--- Input material ---
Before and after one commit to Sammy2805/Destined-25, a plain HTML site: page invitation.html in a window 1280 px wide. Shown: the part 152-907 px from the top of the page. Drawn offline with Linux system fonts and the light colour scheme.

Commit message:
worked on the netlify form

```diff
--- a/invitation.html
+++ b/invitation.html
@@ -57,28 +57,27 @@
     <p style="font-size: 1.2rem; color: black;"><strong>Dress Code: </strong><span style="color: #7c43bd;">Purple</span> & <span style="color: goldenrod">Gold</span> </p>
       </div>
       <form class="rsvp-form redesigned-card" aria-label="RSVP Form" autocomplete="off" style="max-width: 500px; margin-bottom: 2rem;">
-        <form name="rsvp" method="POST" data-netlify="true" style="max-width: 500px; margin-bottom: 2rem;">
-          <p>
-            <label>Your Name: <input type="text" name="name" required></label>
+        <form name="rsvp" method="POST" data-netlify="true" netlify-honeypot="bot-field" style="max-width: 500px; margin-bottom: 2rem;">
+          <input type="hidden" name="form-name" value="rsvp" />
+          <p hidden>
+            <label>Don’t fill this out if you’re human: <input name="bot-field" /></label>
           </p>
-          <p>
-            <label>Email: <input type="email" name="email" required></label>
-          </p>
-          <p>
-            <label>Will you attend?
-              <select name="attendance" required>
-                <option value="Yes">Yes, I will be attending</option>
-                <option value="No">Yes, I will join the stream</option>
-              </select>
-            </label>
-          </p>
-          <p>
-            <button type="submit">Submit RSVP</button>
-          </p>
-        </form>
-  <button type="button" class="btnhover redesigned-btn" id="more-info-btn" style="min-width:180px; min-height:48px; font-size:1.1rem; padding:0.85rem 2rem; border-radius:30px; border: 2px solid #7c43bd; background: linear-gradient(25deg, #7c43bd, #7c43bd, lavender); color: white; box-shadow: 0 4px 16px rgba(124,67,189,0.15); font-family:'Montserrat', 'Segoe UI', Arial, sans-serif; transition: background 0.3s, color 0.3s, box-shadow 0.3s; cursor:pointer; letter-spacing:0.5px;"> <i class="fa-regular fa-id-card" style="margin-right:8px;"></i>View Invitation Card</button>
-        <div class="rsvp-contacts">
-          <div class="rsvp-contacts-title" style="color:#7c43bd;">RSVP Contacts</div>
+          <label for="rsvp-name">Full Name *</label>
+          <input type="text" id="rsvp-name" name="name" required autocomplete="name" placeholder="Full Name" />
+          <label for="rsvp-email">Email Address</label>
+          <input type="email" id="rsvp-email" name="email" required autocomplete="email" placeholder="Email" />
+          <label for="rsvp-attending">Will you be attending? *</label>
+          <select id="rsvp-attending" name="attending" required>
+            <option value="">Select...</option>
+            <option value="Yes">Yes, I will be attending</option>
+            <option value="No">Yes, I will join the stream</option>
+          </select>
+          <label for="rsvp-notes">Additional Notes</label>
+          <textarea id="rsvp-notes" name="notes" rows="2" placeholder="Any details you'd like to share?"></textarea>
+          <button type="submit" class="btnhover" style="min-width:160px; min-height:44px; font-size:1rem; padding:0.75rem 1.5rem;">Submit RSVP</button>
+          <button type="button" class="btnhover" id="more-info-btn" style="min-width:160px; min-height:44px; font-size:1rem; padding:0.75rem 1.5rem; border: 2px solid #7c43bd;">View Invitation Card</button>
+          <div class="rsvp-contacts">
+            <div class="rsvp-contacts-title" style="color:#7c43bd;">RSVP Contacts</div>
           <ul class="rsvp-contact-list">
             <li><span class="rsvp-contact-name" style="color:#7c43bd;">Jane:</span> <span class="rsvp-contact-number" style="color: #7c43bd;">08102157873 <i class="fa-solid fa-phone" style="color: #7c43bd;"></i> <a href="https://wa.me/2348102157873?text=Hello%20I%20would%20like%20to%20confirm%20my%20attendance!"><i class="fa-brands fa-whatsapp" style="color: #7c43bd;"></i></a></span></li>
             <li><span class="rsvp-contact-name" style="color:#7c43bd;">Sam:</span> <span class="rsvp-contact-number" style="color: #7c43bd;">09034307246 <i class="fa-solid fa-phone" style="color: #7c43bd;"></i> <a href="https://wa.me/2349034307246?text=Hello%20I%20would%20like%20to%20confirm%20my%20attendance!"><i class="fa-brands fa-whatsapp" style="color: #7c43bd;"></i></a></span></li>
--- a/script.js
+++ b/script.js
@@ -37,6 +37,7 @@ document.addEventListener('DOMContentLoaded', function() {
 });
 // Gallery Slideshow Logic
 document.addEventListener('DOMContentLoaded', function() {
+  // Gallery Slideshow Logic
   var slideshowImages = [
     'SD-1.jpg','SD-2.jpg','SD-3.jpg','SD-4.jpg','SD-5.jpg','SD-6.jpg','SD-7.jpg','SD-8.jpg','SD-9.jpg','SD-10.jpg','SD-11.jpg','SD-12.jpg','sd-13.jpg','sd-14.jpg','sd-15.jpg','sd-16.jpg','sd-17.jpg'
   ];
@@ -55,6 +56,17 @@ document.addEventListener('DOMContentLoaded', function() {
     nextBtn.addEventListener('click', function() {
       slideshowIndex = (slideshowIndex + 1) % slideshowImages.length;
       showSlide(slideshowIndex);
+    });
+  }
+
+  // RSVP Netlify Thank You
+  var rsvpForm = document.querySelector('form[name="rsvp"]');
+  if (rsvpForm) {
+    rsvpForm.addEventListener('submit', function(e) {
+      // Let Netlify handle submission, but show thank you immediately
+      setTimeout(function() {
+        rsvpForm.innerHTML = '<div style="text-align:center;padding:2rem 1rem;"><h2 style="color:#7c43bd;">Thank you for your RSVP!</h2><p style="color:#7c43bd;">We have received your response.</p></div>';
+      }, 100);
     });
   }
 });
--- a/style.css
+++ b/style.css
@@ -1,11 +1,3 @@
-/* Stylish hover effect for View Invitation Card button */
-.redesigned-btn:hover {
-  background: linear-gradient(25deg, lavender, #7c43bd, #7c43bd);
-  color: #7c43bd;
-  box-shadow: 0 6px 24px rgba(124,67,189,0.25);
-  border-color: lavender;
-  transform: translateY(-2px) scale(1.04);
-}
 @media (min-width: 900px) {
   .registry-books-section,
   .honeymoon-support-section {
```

--- Instructions to follow ---
All the entries above need to be repeated word for word.

--- Solution to this task ---
Before and after one commit to Sammy2805/Destined-25, a plain HTML site: page invitation.html in a window 1280 px wide. Shown: the part 152-907 px from the top of the page. Drawn offline with Linux system fonts and the light colour scheme.

Commit message:
worked on the netlify form

```diff
--- a/invitation.html
+++ b/invitation.html
@@ -57,28 +57,27 @@
     <p style="font-size: 1.2rem; color: black;"><strong>Dress Code: </strong><span style="color: #7c43bd;">Purple</span> & <span style="color: goldenrod">Gold</span> </p>
       </div>
       <form class="rsvp-form redesigned-card" aria-label="RSVP Form" autocomplete="off" style="max-width: 500px; margin-bottom: 2rem;">
-        <form name="rsvp" method="POST" data-netlify="true" style="max-width: 500px; margin-bottom: 2rem;">
-          <p>
-            <label>Your Name: <input type="text" name="name" required></label>
+        <form name="rsvp" method="POST" data-netlify="true" netlify-honeypot="bot-field" style="max-width: 500px; margin-bottom: 2rem;">
+          <input type="hidden" name="form-name" value="rsvp" />
+          <p hidden>
+            <label>Don’t fill this out if you’re human: <input name="bot-field" /></label>
           </p>
-          <p>
-            <label>Email: <input type="email" name="email" required></label>
-          </p>
-          <p>
-            <label>Will you attend?
-              <select name="attendance" required>
-                <option value="Yes">Yes, I will be attending</option>
-                <option value="No">Yes, I will join the stream</option>
-              </select>
-            </label>
-          </p>
-          <p>
-            <button type="submit">Submit RSVP</button>
-          </p>
-        </form>
-  <button type="button" class="btnhover redesigned-btn" id="more-info-btn" style="min-width:180px; min-height:48px; font-size:1.1rem; padding:0.85rem 2rem; border-radius:30px; border: 2px solid #7c43bd; background: linear-gradient(25deg, #7c43bd, #7c43bd, lavender); color: white; box-shadow: 0 4px 16px rgba(124,67,189,0.15); font-family:'Montserrat', 'Segoe UI', Arial, sans-serif; transition: background 0.3s, color 0.3s, box-shadow 0.3s; cursor:pointer; letter-spacing:0.5px;"> <i class="fa-regular fa-id-card" style="margin-right:8px;"></i>View Invitation Card</button>
-        <div class="rsvp-contacts">
-          <div class="rsvp-contacts-title" style="color:#7c43bd;">RSVP Contacts</div>
+          <label for="rsvp-name">Full Name *</label>
+          <input type="text" id="rsvp-name" name="name" required autocomplete="name" placeholder="Full Name" />
+          <label for="rsvp-email">Email Address</label>
+          <input type="email" id="rsvp-email" name="email" required autocomplete="email" placeholder="Email" />
+          <label for="rsvp-attending">Will you be attending? *</label>
+          <select id="rsvp-attending" name="attending" required>
+            <option value="">Select...</option>
+            <option value="Yes">Yes, I will be attending</option>
+            <option value="No">Yes, I will join the stream</option>
+          </select>
+          <label for="rsvp-notes">Additional Notes</label>
+          <textarea id="rsvp-notes" name="notes" rows="2" placeholder="Any details you'd like to share?"></textarea>
+          <button type="submit" class="btnhover" style="min-width:160px; min-height:44px; font-size:1rem; padding:0.75rem 1.5rem;">Submit RSVP</button>
+          <button type="button" class="btnhover" id="more-info-btn" style="min-width:160px; min-height:44px; font-size:1rem; padding:0.75rem 1.5rem; border: 2px solid #7c43bd;">View Invitation Card</button>
+          <div class="rsvp-contacts">
+            <div class="rsvp-contacts-title" style="color:#7c43bd;">RSVP Contacts</div>
           <ul class="rsvp-contact-list">
             <li><span class="rsvp-contact-name" style="color:#7c43bd;">Jane:</span> <span class="rsvp-contact-number" style="color: #7c43bd;">08102157873 <i class="fa-solid fa-phone" style="color: #7c43bd;"></i> <a href="https://wa.me/2348102157873?text=Hello%20I%20would%20like%20to%20confirm%20my%20attendance!"><i class="fa-brands fa-whatsapp" style="color: #7c43bd;"></i></a></span></li>
             <li><span class="rsvp-contact-name" style="color:#7c43bd;">Sam:</span> <span class="rsvp-contact-number" style="color: #7c43bd;">09034307246 <i class="fa-solid fa-phone" style="color: #7c43bd;"></i> <a href="https://wa.me/2349034307246?text=Hello%20I%20would%20like%20to%20confirm%20my%20attendance!"><i class="fa-brands fa-whatsapp" style="color: #7c43bd;"></i></a></span></li>
--- a/script.js
+++ b/script.js
@@ -37,6 +37,7 @@ document.addEventListener('DOMContentLoaded', function() {
 });
 // Gallery Slideshow Logic
 document.addEventListener('DOMContentLoaded', function() {
+  // Gallery Slideshow Logic
   var slideshowImages = [
     'SD-1.jpg','SD-2.jpg','SD-3.jpg','SD-4.jpg','SD-5.jpg','SD-6.jpg','SD-7.jpg','SD-8.jpg','SD-9.jpg','SD-10.jpg','SD-11.jpg','SD-12.jpg','sd-13.jpg','sd-14.jpg','sd-15.jpg','sd-16.jpg','sd-17.jpg'
   ];
@@ -55,6 +56,17 @@ document.addEventListener('DOMContentLoaded', function() {
     nextBtn.addEventListener('click', function() {
       slideshowIndex = (slideshowIndex + 1) % slideshowImages.length;
       showSlide(slideshowIndex);
+    });
+  }
+
+  // RSVP Netlify Thank You
+  var rsvpForm = document.querySelector('form[name="rsvp"]');
+  if (rsvpForm) {
+    rsvpForm.addEventListener('submit', function(e) {
+      // Let Netlify handle submission, but show thank you immediately
+      setTimeout(function() {
+        rsvpForm.innerHTML = '<div style="text-align:center;padding:2rem 1rem;"><h2 style="color:#7c43bd;">Thank you for your RSVP!</h2><p style="color:#7c43bd;">We have received your response.</p></div>';
+      }, 100);
     });
   }
 });
--- a/style.css
+++ b/style.css
@@ -1,11 +1,3 @@
-/* Stylish hover effect for View Invitation Card button */
-.redesigned-btn:hover {
-  background: linear-gradient(25deg, lavender, #7c43bd, #7c43bd);
-  color: #7c43bd;
-  box-shadow: 0 6px 24px rgba(124,67,189,0.25);
-  border-color: lavender;
-  transform: translateY(-2px) scale(1.04);
-}
 @media (min-width: 900px) {
   .registry-books-section,
   .honeymoon-support-section {
```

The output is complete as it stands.